1) Briefly describe one of your past experiences with mathematical modeling. What was the problem, and how did you try to solve it?
2) Is a sphere a good model of a cow? Why and why not? When might it be a suitable model? When is it not be a suitable model?

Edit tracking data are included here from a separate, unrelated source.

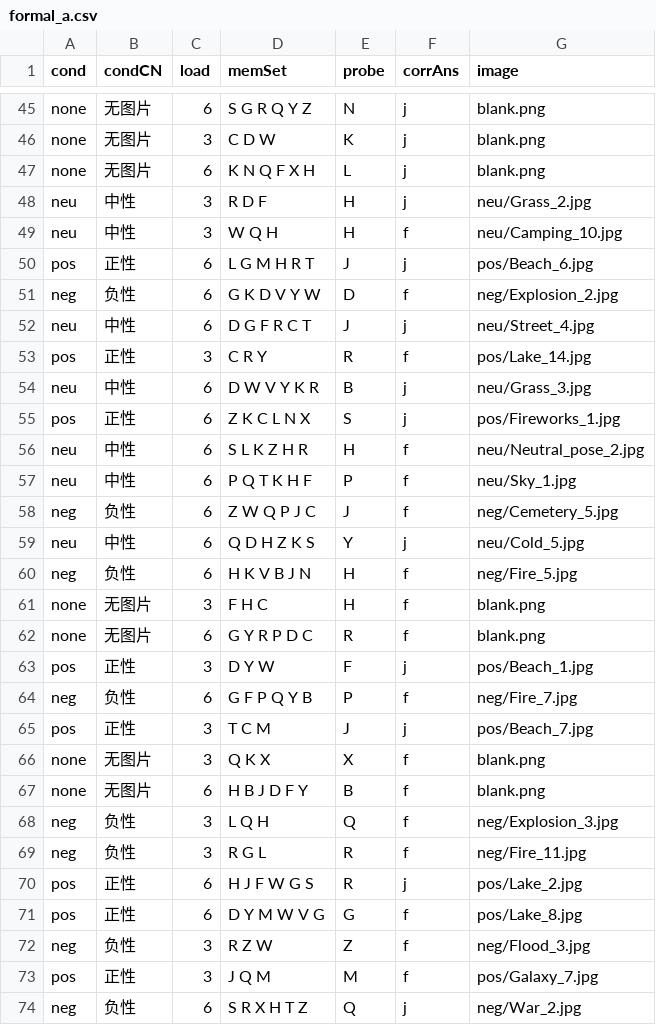
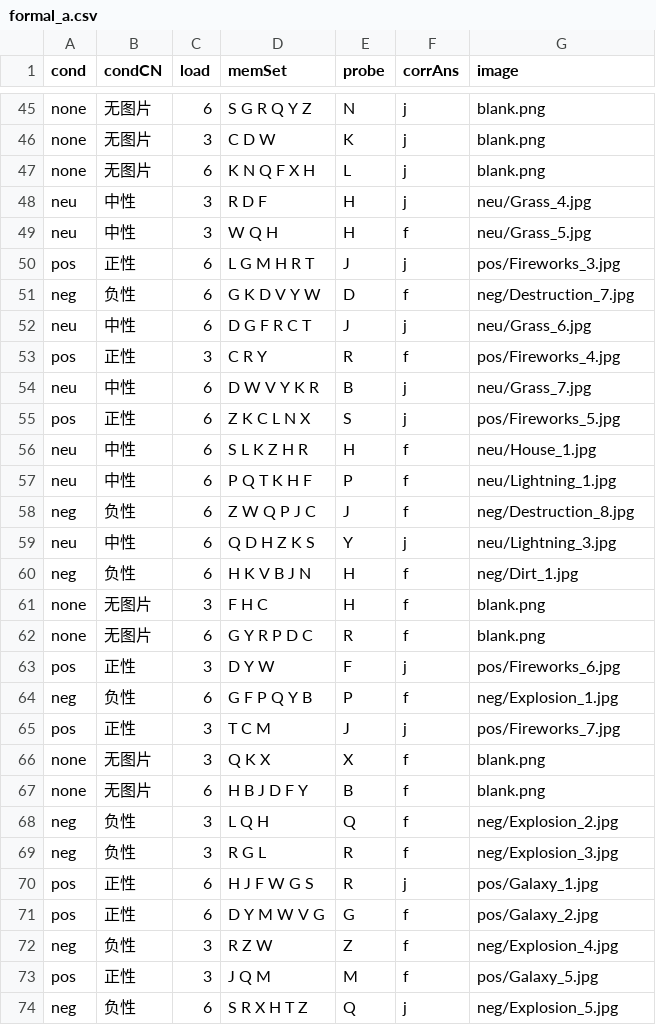
Before and after one commit to Sharon0829/sternberg, a CSV file: formal_a.csv, drawn as a sheet; only a part is shown, gaps mark what is left out; the diff covers the shown part only.

Commit message:
Add 54 OASIS scene images so each condition has 48 unique images (one per trial)
- neg/neu/pos now 48 unique images each (24 in formal_a, 24 in formal_b, no overlap)
- regenerate formal_a.csv / formal_b.csv with unique per-half image assignment
- add 54 new image resources to SternbergEmo.js preload list

```diff
--- a/formal_a.csv
+++ b/formal_a.csv
@@ -47,28 +47,28 @@ none,无图片,3,C D W,K,j,blank.png
 none,无图片,6,K N Q F X H,L,j,blank.png
-neu,中性,3,R D F,H,j,neu/Grass_2.jpg
-neu,中性,3,W Q H,H,f,neu/Camping_10.jpg
-pos,正性,6,L G M H R T,J,j,pos/Beach_6.jpg
-neg,负性,6,G K D V Y W,D,f,neg/Explosion_2.jpg
-neu,中性,6,D G F R C T,J,j,neu/Street_4.jpg
-pos,正性,3,C R Y,R,f,pos/Lake_14.jpg
-neu,中性,6,D W V Y K R,B,j,neu/Grass_3.jpg
-pos,正性,6,Z K C L N X,S,j,pos/Fireworks_1.jpg
-neu,中性,6,S L K Z H R,H,f,neu/Neutral_pose_2.jpg
-neu,中性,6,P Q T K H F,P,f,neu/Sky_1.jpg
-neg,负性,6,Z W Q P J C,J,f,neg/Cemetery_5.jpg
-neu,中性,6,Q D H Z K S,Y,j,neu/Cold_5.jpg
-neg,负性,6,H K V B J N,H,f,neg/Fire_5.jpg
+neu,中性,3,R D F,H,j,neu/Grass_4.jpg
+neu,中性,3,W Q H,H,f,neu/Grass_5.jpg
+pos,正性,6,L G M H R T,J,j,pos/Fireworks_3.jpg
+neg,负性,6,G K D V Y W,D,f,neg/Destruction_7.jpg
+neu,中性,6,D G F R C T,J,j,neu/Grass_6.jpg
+pos,正性,3,C R Y,R,f,pos/Fireworks_4.jpg
+neu,中性,6,D W V Y K R,B,j,neu/Grass_7.jpg
+pos,正性,6,Z K C L N X,S,j,pos/Fireworks_5.jpg
+neu,中性,6,S L K Z H R,H,f,neu/House_1.jpg
+neu,中性,6,P Q T K H F,P,f,neu/Lightning_1.jpg
+neg,负性,6,Z W Q P J C,J,f,neg/Destruction_8.jpg
+neu,中性,6,Q D H Z K S,Y,j,neu/Lightning_3.jpg
+neg,负性,6,H K V B J N,H,f,neg/Dirt_1.jpg
 none,无图片,3,F H C,H,f,blank.png
 none,无图片,6,G Y R P D C,R,f,blank.png
-pos,正性,3,D Y W,F,j,pos/Beach_1.jpg
-neg,负性,6,G F P Q Y B,P,f,neg/Fire_7.jpg
-pos,正性,3,T C M,J,j,pos/Beach_7.jpg
+pos,正性,3,D Y W,F,j,pos/Fireworks_6.jpg
+neg,负性,6,G F P Q Y B,P,f,neg/Explosion_1.jpg
+pos,正性,3,T C M,J,j,pos/Fireworks_7.jpg
 none,无图片,3,Q K X,X,f,blank.png
 none,无图片,6,H B J D F Y,B,f,blank.png
-neg,负性,3,L Q H,Q,f,neg/Explosion_3.jpg
-neg,负性,3,R G L,R,f,neg/Fire_11.jpg
-pos,正性,6,H J F W G S,R,j,pos/Lake_2.jpg
-pos,正性,6,D Y M W V G,G,f,pos/Lake_8.jpg
-neg,负性,3,R Z W,Z,f,neg/Flood_3.jpg
-pos,正性,3,J Q M,M,f,pos/Galaxy_7.jpg
-neg,负性,6,S R X H T Z,Q,j,neg/War_2.jpg
+neg,负性,3,L Q H,Q,f,neg/Explosion_2.jpg
+neg,负性,3,R G L,R,f,neg/Explosion_3.jpg
+pos,正性,6,H J F W G S,R,j,pos/Galaxy_1.jpg
+pos,正性,6,D Y M W V G,G,f,pos/Galaxy_2.jpg
+neg,负性,3,R Z W,Z,f,neg/Explosion_4.jpg
+pos,正性,3,J Q M,M,f,pos/Galaxy_5.jpg
+neg,负性,6,S R X H T Z,Q,j,neg/Explosion_5.jpg
```
Also changed, not shown: 49 edited cells elsewhere in this file, formal_b.csv, 55 other files.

perspectives the temperatures. The AirShard represents a ravaged and vacuous husk-like shell, which is neither an outdoor nor indoor space; while offering some shelter, it is also exposed to the elements. This architecture harnesses the weather to facilitate a sensory museum experience. The weather and wind contributes to this space as nonhuman actors, in dancing and swooping to fill this monumental shard, creating an audio and haptic experience. Beside human audiences, these nonhuman participants also have agency over the AirShard. Human audiences complete their humbling IWMN visit with this experience; a stark and visceral reminder of the harsh cold that comes with grief and the powerlessness of the individual without agency within the context of war. Therefore this experience indicates that spaces within Imperial War Museum North are not only vessels for understanding war, in standing as an instrument and monument, but as a hybrid by engaging human audiences with human participants, therefore challenging who museums may be for within posthumanist museum practices. Therefore museum spaces could be considered objects within their own right, in that it is used as a standalone vehicle to access collections by creating specific experiences for human and nonhuman actors. Arguably this museum space goes further than existing within a single spatial and temporal moment. IWMN does this insofar as, like an object, the physical museum structure and what it symbolises, combined with its geographical context; speaks to histories and millennia of conflicts. The Imperial War Museum North’s spaces not only utter past and current experiences of war, but the removed ‘war shapes lives’ narrative leaps into the future by framing war as a perpetuating, cyclical and affective transcending body. This space can be considered holistically, in that it is always reacting to and presenting manifestations of war, which is an entity that transcends space and time, in not belonging to one particular moment. Therefore this fluid quality of the museum space responding to its collections can be contextualised by posthumanist philosopher Morton, who would consider war as a hyperobject. How a hyperobject can be applied to the Imperial War Museum North’s spaces, can be understood from a hyperobject’s characteristics: They are viscous, which means that they “stick” to beings that are involved with them. They are nonlocal; in other words, any “local manifestation” of a hyperobject is not directly the hyperobject. They involve profoundly different temporalities than the human-scale ones we are used to. […] Hyperobjects occupy a high-dimensional phase space that results in their being invisible to humans for stretches of time. And they exhibit their effects interobjectively; that is, they can be detected in a space that consists of interrelationships between aesthetic properties of objects. The hyperobject is not a function of our knowledge: it’s hyper relative to worms, lemons, and ultraviolet rays, as >GET ANSWER